[Saved data entries]
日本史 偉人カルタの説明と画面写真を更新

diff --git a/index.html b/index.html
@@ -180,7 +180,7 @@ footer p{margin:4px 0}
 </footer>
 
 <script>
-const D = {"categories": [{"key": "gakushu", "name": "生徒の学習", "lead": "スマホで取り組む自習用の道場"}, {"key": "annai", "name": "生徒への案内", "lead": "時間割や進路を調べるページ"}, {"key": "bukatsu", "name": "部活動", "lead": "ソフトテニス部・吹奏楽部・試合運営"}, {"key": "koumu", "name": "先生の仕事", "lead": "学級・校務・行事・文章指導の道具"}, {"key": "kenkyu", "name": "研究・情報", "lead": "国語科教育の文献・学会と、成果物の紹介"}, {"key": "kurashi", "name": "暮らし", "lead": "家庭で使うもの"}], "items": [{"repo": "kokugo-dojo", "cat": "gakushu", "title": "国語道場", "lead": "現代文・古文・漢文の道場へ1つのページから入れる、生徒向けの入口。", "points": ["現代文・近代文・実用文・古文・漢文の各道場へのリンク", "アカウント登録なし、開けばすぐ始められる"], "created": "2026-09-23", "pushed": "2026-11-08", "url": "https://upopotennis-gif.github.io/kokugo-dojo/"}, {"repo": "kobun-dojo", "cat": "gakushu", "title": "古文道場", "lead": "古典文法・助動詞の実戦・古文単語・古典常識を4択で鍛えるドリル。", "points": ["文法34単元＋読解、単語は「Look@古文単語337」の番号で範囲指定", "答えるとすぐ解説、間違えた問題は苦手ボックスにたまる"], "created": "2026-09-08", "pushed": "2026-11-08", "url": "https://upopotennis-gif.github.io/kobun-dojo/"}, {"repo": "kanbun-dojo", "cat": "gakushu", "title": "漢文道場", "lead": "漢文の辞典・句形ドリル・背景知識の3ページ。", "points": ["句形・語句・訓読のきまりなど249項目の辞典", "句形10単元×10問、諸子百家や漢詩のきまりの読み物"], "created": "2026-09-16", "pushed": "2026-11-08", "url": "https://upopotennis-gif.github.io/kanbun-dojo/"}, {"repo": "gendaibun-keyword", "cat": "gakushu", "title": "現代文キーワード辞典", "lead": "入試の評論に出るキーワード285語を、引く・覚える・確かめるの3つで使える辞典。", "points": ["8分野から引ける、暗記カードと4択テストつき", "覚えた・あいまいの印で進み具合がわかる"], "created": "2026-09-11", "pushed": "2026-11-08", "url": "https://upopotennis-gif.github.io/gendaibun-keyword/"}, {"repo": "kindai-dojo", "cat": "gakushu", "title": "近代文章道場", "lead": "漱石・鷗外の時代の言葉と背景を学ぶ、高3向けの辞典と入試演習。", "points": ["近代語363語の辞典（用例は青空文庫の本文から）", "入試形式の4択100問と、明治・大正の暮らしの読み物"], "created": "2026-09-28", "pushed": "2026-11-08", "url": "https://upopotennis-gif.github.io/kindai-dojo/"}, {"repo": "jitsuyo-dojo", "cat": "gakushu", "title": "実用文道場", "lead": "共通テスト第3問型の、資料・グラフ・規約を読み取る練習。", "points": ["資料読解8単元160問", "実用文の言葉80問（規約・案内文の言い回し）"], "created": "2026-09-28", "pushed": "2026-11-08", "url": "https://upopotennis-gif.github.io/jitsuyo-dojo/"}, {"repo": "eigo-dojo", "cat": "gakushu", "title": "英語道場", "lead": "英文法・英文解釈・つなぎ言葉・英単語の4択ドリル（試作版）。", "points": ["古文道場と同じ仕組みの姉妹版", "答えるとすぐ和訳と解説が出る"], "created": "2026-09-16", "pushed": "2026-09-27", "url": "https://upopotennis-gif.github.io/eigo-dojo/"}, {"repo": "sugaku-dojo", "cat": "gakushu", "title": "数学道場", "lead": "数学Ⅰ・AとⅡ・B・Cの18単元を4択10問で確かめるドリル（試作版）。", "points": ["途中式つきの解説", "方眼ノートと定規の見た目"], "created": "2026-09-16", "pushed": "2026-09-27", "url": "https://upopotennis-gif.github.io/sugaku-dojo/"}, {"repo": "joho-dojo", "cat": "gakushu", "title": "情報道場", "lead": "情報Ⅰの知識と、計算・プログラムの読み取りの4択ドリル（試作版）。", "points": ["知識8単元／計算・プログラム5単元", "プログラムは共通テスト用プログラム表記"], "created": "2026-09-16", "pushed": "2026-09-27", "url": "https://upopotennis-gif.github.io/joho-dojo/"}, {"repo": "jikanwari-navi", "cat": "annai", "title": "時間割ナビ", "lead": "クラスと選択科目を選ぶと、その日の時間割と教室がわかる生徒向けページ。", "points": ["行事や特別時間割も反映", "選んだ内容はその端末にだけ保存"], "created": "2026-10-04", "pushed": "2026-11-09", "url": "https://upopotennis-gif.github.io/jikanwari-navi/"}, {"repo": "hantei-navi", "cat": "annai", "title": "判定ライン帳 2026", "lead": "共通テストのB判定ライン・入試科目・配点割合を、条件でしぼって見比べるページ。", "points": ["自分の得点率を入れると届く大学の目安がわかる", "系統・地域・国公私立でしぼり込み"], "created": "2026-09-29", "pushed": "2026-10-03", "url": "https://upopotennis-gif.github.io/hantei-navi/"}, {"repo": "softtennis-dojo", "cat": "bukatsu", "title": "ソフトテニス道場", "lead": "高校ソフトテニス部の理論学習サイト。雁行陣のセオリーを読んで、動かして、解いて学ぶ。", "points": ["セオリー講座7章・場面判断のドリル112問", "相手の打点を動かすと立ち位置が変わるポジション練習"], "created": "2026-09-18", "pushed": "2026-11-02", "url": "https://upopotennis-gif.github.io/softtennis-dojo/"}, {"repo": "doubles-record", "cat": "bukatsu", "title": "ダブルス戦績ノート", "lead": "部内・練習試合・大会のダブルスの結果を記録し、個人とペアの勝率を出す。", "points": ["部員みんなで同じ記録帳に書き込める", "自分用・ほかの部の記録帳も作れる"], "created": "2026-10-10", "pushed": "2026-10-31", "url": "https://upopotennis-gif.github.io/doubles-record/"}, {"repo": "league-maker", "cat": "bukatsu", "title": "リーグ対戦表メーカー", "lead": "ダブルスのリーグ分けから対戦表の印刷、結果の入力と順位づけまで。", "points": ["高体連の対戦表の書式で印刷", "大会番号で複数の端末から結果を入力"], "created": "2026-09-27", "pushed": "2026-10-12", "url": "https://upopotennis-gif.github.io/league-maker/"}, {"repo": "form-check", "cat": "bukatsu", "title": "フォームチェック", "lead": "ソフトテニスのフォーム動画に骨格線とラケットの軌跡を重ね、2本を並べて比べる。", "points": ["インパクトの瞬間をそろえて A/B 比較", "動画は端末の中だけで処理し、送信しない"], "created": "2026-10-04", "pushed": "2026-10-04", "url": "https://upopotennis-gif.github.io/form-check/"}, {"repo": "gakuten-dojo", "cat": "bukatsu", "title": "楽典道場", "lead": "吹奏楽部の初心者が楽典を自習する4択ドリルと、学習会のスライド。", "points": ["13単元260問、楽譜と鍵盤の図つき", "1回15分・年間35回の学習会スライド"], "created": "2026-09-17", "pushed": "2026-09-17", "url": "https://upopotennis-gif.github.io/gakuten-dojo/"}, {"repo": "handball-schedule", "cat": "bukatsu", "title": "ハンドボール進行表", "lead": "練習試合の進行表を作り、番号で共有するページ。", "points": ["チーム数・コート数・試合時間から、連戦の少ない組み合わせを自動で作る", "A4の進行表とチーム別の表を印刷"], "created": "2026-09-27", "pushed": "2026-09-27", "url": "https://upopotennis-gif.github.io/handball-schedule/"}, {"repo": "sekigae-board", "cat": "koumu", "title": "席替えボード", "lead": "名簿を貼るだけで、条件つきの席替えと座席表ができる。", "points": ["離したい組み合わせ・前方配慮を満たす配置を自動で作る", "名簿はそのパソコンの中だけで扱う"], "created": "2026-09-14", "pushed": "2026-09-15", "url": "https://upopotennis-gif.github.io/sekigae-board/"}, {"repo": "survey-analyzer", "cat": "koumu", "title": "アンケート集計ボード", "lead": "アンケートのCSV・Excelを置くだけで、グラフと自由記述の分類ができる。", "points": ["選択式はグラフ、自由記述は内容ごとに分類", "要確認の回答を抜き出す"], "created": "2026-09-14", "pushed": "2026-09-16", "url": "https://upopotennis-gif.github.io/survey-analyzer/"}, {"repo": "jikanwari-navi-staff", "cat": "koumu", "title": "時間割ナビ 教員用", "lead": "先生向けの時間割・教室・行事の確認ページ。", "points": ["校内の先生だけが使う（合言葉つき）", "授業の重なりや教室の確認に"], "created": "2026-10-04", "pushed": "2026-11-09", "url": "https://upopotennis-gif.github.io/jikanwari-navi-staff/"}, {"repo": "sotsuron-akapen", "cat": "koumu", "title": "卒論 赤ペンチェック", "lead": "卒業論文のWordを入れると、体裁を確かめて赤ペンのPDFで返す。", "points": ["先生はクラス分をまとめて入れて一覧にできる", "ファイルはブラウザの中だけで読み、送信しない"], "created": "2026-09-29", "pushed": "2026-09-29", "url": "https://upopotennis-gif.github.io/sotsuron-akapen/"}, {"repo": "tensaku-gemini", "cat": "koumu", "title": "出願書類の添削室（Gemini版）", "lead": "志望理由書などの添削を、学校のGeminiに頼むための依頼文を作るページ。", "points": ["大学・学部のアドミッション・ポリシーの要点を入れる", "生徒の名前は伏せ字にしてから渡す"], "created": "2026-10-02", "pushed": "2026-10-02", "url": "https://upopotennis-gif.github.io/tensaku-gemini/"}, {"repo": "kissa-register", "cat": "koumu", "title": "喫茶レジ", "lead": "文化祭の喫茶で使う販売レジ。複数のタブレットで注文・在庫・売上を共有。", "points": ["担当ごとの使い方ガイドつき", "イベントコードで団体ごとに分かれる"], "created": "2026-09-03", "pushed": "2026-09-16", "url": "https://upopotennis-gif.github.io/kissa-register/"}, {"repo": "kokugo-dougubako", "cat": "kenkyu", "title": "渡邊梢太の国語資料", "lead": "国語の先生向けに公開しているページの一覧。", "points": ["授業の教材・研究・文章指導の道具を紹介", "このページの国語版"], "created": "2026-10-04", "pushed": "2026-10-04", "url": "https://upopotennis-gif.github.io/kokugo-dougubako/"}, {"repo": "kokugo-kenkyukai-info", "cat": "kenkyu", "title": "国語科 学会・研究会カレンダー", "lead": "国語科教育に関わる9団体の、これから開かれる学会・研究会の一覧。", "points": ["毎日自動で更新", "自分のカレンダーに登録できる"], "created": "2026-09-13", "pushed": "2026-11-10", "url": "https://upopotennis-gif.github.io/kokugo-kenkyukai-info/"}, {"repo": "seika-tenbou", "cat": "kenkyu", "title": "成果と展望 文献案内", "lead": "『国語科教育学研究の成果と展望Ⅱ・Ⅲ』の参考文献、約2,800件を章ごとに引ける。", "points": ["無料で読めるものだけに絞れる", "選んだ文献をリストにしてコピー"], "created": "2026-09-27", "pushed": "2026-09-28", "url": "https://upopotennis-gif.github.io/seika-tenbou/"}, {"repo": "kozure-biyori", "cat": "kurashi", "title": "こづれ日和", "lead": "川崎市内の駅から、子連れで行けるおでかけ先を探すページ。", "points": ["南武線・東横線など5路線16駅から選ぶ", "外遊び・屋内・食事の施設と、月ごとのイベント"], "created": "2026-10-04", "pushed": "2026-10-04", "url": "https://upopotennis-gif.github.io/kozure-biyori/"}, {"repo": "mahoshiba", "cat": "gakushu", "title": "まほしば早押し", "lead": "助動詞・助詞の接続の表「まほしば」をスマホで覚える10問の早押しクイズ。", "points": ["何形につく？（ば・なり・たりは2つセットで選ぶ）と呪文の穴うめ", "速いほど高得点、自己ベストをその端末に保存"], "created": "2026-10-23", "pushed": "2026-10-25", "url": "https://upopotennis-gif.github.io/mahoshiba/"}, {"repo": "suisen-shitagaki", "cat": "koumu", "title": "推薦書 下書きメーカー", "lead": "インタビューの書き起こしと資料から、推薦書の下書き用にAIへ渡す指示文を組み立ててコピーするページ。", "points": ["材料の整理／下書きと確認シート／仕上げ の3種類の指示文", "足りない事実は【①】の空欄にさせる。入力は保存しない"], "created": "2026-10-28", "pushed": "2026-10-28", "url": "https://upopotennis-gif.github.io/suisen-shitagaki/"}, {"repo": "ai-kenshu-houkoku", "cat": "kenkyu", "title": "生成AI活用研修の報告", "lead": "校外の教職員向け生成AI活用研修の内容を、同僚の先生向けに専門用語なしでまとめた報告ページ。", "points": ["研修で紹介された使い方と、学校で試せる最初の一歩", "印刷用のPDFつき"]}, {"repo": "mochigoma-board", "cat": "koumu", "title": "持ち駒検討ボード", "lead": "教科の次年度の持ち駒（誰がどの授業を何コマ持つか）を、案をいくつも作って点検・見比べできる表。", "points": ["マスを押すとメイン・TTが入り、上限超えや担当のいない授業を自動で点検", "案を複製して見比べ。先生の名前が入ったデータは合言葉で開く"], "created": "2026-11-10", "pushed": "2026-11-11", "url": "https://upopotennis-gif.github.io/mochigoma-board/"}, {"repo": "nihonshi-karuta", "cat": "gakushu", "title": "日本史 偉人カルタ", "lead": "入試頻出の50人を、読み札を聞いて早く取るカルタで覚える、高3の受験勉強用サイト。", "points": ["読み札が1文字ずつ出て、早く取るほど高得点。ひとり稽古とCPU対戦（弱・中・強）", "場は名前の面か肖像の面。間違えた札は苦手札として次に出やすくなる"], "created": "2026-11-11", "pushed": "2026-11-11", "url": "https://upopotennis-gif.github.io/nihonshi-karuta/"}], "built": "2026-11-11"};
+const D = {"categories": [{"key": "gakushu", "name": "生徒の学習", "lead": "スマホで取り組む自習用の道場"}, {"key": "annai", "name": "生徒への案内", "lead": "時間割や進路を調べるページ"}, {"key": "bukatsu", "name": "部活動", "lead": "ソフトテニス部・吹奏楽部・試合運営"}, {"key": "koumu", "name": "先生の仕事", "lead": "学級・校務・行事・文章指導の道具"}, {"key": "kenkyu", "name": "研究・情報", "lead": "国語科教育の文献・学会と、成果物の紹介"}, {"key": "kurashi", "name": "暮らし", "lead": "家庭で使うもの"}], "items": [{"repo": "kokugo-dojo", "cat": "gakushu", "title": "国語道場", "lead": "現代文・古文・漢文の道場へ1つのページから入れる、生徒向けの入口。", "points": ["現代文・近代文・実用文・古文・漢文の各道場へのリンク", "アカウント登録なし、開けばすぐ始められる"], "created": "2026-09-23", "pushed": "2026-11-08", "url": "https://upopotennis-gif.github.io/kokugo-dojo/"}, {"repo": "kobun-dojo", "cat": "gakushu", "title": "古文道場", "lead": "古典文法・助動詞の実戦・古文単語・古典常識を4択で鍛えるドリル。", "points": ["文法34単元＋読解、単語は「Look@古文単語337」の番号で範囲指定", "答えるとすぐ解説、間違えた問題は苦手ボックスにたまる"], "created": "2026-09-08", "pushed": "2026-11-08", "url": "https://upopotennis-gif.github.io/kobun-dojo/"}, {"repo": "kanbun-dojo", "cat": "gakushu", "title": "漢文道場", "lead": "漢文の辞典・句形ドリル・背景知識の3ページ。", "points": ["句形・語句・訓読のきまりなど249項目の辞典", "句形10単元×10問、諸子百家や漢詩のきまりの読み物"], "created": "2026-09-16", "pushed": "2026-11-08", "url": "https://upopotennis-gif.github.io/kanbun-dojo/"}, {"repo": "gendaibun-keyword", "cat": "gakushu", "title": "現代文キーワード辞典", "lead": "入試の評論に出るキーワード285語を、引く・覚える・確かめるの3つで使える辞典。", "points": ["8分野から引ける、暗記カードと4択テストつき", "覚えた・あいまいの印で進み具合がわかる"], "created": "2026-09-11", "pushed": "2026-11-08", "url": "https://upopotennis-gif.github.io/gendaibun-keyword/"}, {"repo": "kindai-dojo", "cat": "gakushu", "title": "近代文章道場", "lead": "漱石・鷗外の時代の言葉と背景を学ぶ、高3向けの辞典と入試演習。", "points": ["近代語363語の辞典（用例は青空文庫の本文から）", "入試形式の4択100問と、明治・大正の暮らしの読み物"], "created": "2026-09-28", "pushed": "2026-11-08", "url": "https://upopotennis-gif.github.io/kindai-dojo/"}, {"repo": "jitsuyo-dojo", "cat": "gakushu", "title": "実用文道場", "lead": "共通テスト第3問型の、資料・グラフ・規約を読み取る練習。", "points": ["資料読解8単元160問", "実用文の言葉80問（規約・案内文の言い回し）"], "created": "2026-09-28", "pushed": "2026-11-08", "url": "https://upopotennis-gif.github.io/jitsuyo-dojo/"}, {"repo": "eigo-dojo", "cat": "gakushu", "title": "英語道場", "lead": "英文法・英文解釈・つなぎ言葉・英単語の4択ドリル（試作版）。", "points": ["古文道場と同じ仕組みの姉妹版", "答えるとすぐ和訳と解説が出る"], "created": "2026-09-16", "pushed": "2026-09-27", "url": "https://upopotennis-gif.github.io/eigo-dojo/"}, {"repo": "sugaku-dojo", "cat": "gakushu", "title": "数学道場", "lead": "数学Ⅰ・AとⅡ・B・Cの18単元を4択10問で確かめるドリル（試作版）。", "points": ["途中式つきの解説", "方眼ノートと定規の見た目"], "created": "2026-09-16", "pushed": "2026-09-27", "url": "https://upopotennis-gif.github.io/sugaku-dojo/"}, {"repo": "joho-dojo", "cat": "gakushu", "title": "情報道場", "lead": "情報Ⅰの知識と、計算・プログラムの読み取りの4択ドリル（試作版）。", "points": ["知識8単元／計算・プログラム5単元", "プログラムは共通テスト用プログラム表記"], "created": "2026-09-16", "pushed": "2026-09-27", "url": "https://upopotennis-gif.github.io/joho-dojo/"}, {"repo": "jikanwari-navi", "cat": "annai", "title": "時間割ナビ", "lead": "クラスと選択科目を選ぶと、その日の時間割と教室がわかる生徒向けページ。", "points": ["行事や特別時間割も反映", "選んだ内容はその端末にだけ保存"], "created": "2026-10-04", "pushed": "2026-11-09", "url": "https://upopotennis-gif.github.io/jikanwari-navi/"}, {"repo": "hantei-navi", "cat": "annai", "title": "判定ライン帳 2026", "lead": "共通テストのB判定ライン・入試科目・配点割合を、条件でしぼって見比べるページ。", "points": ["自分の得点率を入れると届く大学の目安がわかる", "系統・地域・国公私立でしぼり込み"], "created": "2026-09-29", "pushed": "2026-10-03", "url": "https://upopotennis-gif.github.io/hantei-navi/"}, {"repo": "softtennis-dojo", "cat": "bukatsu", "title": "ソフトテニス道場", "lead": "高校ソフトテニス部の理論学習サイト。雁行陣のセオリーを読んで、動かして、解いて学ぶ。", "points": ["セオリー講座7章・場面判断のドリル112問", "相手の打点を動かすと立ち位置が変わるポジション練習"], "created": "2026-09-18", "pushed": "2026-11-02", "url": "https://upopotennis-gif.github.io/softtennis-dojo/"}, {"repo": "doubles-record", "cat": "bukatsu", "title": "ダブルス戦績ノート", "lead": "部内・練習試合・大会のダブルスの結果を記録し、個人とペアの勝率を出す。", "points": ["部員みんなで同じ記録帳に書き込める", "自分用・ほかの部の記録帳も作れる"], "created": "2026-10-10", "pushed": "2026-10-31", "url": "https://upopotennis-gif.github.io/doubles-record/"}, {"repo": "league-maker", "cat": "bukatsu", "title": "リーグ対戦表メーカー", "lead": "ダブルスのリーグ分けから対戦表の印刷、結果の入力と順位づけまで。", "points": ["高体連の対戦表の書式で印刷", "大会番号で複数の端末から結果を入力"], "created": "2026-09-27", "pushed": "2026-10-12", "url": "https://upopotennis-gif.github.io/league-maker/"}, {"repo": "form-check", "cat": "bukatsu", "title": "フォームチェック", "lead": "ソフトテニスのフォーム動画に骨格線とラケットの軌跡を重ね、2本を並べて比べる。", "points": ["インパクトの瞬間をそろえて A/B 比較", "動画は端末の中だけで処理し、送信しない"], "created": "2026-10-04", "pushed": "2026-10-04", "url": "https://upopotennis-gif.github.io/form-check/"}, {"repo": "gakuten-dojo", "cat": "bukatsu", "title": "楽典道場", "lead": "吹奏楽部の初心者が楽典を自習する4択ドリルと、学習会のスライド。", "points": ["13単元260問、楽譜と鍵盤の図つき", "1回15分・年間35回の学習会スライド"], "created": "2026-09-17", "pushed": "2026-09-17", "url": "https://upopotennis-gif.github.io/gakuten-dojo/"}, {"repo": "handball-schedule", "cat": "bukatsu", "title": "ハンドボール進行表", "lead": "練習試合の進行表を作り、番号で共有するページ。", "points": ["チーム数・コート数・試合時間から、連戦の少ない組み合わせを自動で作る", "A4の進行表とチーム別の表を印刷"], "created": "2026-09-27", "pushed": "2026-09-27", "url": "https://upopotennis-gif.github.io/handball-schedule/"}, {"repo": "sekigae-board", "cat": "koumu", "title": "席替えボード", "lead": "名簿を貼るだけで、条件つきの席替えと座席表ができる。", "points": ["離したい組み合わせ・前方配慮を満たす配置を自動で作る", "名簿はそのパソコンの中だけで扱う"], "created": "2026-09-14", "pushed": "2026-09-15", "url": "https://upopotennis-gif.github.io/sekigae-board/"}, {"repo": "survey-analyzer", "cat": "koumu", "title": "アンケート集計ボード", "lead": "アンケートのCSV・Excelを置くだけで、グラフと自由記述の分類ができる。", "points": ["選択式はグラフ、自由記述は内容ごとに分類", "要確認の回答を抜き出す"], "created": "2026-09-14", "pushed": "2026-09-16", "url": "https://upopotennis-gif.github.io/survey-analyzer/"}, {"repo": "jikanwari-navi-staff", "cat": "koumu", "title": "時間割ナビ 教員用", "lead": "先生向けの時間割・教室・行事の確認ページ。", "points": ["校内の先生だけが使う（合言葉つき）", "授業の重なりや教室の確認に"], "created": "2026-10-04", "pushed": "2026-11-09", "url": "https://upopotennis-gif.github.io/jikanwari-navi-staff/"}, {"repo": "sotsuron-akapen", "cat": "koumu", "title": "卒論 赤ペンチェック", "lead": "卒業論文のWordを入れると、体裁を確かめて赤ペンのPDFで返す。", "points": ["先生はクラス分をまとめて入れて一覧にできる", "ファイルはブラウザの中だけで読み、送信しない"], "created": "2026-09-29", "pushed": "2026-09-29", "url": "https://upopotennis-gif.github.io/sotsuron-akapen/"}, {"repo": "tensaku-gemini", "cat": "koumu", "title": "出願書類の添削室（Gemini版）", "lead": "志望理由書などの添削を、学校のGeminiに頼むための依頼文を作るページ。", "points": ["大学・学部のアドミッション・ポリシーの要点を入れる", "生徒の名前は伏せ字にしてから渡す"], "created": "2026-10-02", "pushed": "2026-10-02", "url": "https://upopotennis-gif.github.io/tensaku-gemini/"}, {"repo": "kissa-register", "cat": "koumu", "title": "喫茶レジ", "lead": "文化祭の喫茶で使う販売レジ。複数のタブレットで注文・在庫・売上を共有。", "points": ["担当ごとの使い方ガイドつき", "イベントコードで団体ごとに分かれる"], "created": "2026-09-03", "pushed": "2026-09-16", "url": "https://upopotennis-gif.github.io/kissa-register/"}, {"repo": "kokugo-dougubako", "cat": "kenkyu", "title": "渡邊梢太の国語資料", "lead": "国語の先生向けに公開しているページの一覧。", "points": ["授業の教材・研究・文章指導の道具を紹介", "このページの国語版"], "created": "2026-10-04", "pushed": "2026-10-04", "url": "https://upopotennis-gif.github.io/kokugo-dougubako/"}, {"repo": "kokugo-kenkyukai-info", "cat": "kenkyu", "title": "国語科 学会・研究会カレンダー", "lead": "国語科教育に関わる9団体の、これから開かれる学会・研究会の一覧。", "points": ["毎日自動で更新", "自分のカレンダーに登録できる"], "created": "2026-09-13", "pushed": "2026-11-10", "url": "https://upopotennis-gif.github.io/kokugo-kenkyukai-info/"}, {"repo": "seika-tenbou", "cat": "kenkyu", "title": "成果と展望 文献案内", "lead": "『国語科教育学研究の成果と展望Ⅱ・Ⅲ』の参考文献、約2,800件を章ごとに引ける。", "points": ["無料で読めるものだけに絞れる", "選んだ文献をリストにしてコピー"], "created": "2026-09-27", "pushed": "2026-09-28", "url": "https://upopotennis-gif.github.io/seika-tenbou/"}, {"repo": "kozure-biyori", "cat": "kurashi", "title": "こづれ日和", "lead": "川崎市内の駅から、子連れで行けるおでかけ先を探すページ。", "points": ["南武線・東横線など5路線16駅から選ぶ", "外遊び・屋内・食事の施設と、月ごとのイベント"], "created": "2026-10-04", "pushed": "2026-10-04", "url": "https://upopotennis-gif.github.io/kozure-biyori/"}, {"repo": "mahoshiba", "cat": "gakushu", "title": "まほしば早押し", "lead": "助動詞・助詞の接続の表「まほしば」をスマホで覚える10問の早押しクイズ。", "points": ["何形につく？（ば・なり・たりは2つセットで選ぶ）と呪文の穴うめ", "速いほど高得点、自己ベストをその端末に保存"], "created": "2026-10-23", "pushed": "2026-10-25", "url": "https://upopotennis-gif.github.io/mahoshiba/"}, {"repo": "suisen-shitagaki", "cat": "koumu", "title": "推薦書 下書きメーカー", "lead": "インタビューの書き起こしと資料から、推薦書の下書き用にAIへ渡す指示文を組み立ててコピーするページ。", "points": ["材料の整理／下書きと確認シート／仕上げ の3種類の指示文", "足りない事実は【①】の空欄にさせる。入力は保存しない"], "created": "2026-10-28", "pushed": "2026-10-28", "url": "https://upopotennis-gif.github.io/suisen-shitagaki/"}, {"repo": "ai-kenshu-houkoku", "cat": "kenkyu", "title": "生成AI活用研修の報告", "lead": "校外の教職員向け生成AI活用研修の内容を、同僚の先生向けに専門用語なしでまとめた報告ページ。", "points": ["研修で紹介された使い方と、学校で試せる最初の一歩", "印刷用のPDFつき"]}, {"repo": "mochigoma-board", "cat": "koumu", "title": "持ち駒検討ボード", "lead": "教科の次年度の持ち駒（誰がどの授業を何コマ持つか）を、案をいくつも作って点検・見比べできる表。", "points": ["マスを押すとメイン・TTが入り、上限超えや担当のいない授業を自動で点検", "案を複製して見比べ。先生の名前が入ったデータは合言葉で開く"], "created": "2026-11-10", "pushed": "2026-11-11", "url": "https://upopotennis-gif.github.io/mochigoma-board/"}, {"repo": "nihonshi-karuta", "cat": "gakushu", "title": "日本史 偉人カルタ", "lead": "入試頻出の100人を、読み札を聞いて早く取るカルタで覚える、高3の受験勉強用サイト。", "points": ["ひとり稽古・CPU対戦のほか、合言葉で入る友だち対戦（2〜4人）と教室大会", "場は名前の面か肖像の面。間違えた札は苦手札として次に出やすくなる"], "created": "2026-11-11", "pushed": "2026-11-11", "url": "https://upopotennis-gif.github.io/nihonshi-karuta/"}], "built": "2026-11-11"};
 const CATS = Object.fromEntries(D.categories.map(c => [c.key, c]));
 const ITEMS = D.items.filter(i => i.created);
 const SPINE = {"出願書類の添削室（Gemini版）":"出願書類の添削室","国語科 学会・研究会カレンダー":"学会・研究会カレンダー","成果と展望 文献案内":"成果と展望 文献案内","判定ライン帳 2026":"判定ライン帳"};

> [What you should do] Find the word "footer" in the entries above and gather every line that holds it.

> [Problem solution]
@@ -180,7 +180,7 @@ footer p{margin:4px 0}
 </footer>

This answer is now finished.